                 45

               +12

               -------  

 

Anyway that works for your child is fine by me!!

 

·        Now we are there for “trading in”. When there are 10 or more in the ones we sound the alarm, “ WOO, WOO, WOO” Warning Cone and trade in the ten ones for a tens stick. We actually pick up the ten ones first then put them back and at the same time pick up a tens stick. It is not allowed to have a ten or more ones in the ones side. L

 

 

2.    Subtraction

 

The same rules apply to subtraction, yet this always seems to be an area where children can get pretty tricked up. The key here is to take your time and go slow so that the concepts get in those brains.

 

.

·        Subtracting groups of 10 is the almost the same as adding numbers less than 10.
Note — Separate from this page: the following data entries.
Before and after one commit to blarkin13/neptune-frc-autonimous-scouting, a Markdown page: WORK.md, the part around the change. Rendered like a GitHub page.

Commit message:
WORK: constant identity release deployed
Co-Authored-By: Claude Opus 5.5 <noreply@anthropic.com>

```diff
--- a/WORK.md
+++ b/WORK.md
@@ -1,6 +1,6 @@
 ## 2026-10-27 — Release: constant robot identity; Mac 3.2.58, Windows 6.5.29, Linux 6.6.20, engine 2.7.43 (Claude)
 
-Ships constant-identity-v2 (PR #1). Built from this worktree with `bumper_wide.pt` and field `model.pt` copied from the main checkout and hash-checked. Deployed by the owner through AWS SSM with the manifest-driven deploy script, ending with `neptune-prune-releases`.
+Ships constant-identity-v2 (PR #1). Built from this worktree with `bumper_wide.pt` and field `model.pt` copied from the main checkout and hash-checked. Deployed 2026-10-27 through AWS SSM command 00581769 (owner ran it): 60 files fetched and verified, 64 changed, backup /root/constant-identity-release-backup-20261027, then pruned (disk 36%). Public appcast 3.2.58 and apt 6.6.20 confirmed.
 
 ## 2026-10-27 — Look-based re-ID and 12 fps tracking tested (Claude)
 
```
·        When subtracting tens to a two –digit number, only the TENS digit changes. An example of this is 3 7 - 10 = 2 7. We should be able to get through these no sweat after working with all of those adding ones that are the same idea!
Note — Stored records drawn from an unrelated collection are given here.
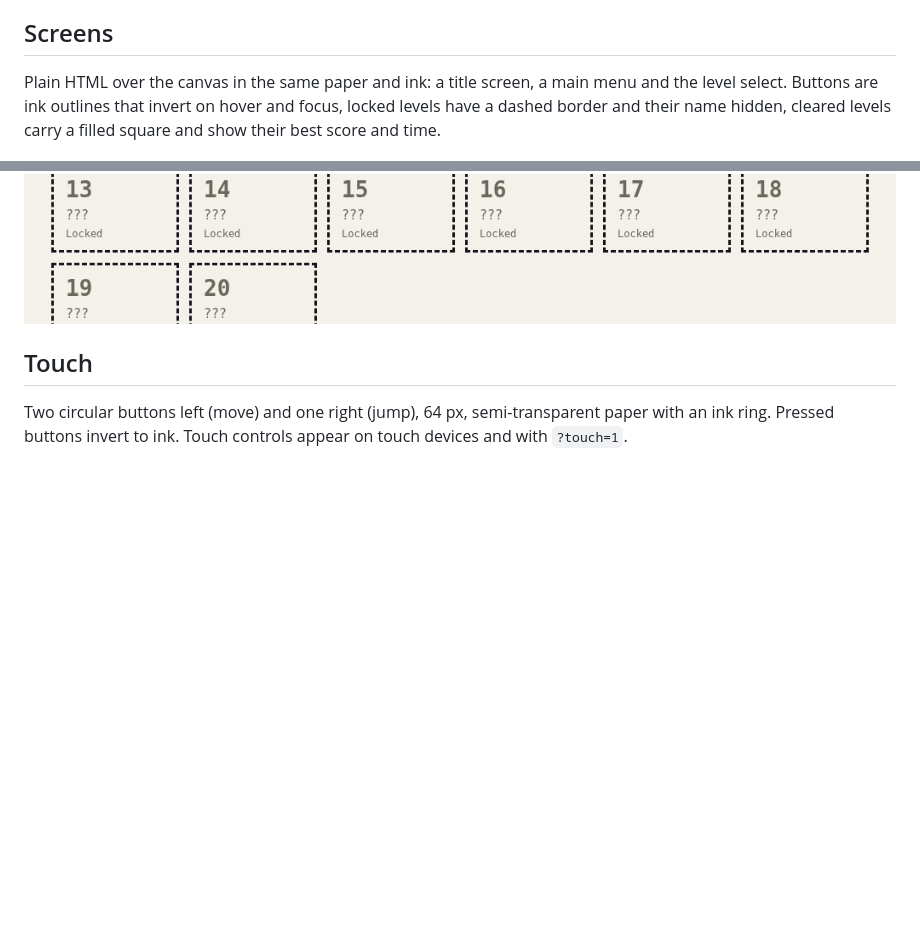
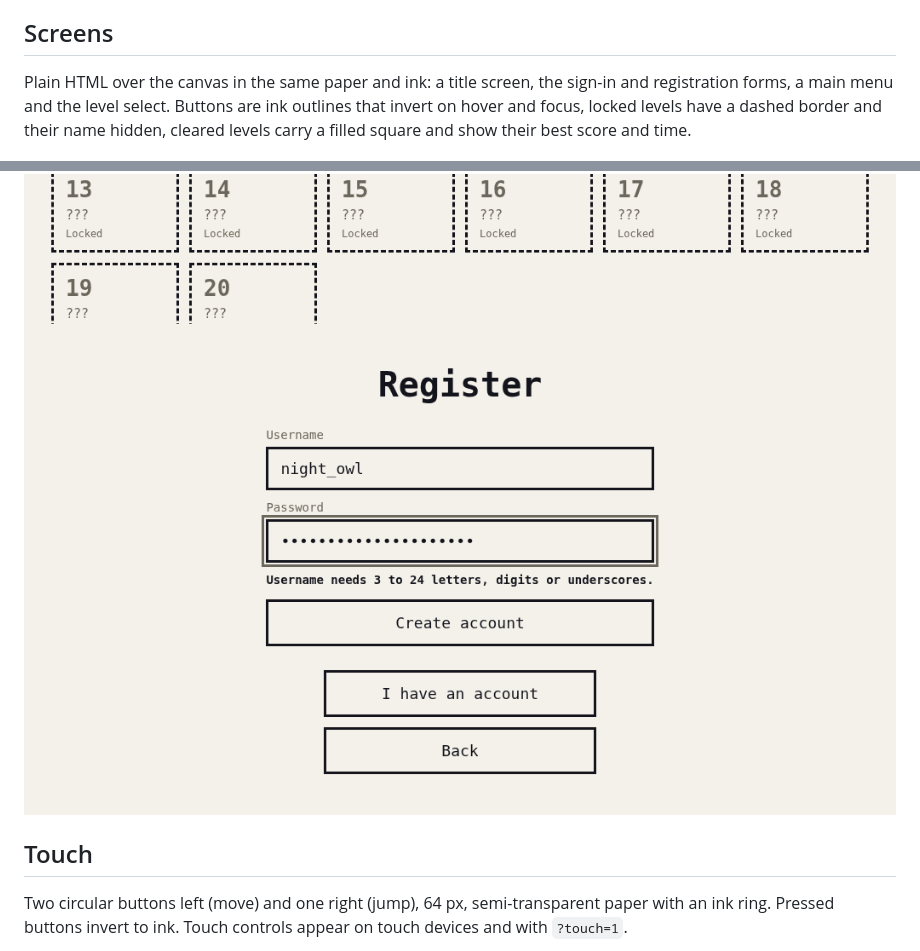
Before and after one commit to theoleuthardt/trust-issues, a Markdown page: docs/DESIGN.md, 2 parts joined by grey strips. GitHub-like rendering; pictures changed too: docs/images/register.png (added); blank space fills up the shorter version.

```diff
--- a/docs/DESIGN.md
+++ b/docs/DESIGN.md
@@ -73,13 +73,14 @@ or the replay:
 
 ## Screens
 
-Plain HTML over the canvas in the same paper and ink: a title screen, a main menu and the
-level select. Buttons are ink outlines that invert on hover and focus, locked levels have a
+Plain HTML over the canvas in the same paper and ink: a title screen, the sign-in and
+registration forms, a main menu and the level select. Buttons are ink outlines that invert on hover and focus, locked levels have a
 dashed border and their name hidden, cleared levels carry a filled square and show their best
 score and time.
 
 ![Title screen](images/title.png)
 ![Level select](images/levels.png)
+![Register form](images/register.png)
 
 ## Touch
 
```
Also changed, not shown: README.md (+3 -3 lines), 11 other files.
·        When subtracting two digit numbers ALWAYS, ALWAYS, ALWAYS count the ones side first and only subtract the ones from the ones and the tens from the tens. Does this sound familiar?
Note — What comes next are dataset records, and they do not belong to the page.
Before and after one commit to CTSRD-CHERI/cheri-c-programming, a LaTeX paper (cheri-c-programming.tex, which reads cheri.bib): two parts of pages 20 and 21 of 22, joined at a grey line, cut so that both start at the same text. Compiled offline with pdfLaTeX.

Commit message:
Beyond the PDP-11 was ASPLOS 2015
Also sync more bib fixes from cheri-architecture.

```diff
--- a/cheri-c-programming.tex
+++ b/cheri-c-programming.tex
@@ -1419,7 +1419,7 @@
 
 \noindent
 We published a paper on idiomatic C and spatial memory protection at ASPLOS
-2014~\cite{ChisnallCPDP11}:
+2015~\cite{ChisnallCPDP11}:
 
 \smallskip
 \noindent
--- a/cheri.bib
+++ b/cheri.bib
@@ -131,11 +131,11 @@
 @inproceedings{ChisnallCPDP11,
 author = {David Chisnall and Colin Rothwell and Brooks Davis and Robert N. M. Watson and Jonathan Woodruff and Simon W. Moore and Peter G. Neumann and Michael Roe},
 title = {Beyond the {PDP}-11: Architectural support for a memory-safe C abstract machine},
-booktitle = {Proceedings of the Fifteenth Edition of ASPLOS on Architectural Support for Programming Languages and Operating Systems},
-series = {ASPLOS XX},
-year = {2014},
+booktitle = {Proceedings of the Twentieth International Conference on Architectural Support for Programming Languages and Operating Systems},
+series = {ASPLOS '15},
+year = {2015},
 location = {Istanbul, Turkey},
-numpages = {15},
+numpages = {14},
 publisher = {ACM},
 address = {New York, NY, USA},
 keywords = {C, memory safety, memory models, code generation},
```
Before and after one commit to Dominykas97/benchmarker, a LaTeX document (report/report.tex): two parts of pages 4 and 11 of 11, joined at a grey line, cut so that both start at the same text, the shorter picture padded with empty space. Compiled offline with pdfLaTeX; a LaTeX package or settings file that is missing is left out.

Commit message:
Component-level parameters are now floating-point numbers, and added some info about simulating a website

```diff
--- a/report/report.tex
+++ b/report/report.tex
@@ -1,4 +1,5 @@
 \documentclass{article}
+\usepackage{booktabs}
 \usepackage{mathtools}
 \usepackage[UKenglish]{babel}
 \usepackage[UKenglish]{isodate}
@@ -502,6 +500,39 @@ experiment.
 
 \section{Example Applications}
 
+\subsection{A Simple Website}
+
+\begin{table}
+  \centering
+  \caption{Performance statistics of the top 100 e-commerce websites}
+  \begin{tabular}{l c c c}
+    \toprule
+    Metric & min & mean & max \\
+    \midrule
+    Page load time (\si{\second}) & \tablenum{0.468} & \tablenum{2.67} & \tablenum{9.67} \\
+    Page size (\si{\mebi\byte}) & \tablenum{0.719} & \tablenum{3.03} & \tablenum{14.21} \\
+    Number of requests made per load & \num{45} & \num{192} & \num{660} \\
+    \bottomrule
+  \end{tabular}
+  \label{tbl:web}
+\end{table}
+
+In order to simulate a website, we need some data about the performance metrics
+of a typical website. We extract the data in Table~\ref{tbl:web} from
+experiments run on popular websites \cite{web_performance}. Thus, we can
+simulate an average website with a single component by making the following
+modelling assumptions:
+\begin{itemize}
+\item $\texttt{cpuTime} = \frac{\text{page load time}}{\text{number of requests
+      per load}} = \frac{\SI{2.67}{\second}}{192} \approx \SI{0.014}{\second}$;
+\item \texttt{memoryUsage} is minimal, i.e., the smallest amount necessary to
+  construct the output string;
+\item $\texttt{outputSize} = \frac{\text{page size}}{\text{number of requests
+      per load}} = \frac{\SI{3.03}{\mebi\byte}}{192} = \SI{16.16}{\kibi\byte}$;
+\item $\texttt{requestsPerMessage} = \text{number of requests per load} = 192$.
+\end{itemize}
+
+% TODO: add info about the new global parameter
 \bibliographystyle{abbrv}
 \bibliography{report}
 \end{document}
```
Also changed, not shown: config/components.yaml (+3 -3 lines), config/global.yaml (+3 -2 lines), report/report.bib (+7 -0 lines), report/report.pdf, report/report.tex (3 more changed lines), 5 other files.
Again, we use tens and ones sticks first while I am writing on the board the traditional way like written above. Doing this together lets the children see the concrete version that they need with the written way that will be the way that they will be dong this in the future. It also allows every learner to use what they need to figure out the equation. We make a BIG deal about counting the ones first because there will be a time when we will have to trade in for a ten… but not yet. When there is 9 or less in the ones we say that we are “Safe” and then move on to adding the rest. When I am writing it on the board I actually draw a line down the middle of the equation so that the children can see each side as different.

                

                 45

                -12

               -------  

Anyway that works for your child is fine by me!!

·        Here comes the tricky part. When count the ones first there are times when we do not have enough ones to finish out the equation, Again, we sound the alarm and pick up the 10 stick and trade it in for 10 ones and out them on the tens side. I know that it seems like we are going against the rules here, but it is only for a short time so we can get away with it. This is the area where there are a lot of mistakes, so if you can practice at home with the tens and ones or dimes and pennies instead of crossing off as we all learned to do that would be extremely helpful.

 

Activities for Chapter 12

 

1. Different Ways to Add and Subtract

 

Materials: connecting cubes or tens and ones materials or dimes and pennies.

 

Procedure:

 

1.    Write 20 + 15 on a piece of paper and tell a simple adding story problem such as : “ I started the game with 20 marbles. Then I won 15 more marbles. How many marbles do I have altogether?”

2.    Ask the child how you can use the cubes or tens and ones or dimes and pennies to solve the problem.

3.    Have the child explain how he used the cubes and then write with the child how it would look with the numbers.

4.    Repeat with a simple subtraction story such as: “There were 36 horses in the barn. 15 horses ran into the field. How many horses are left in the barn?

5.    It is also helpful to discuss what key words are letting the child know if he should add or subtract.

 

3.    Expanded Addition

 

Materials: connecting cubes or tens and ones or dimes and pennies

 

Procedure:

 

1.    Write 14 + 11 and 25 +17 on a piece of paper.

2.    Have the child use the items to demonstrate each problem.

3.    The child then solves each problem and explains how he solved using pictures, numbers and words.

4.    Make sure that the child is counting the ONES first each time and sounds the alarm if he has to trade in for a ten.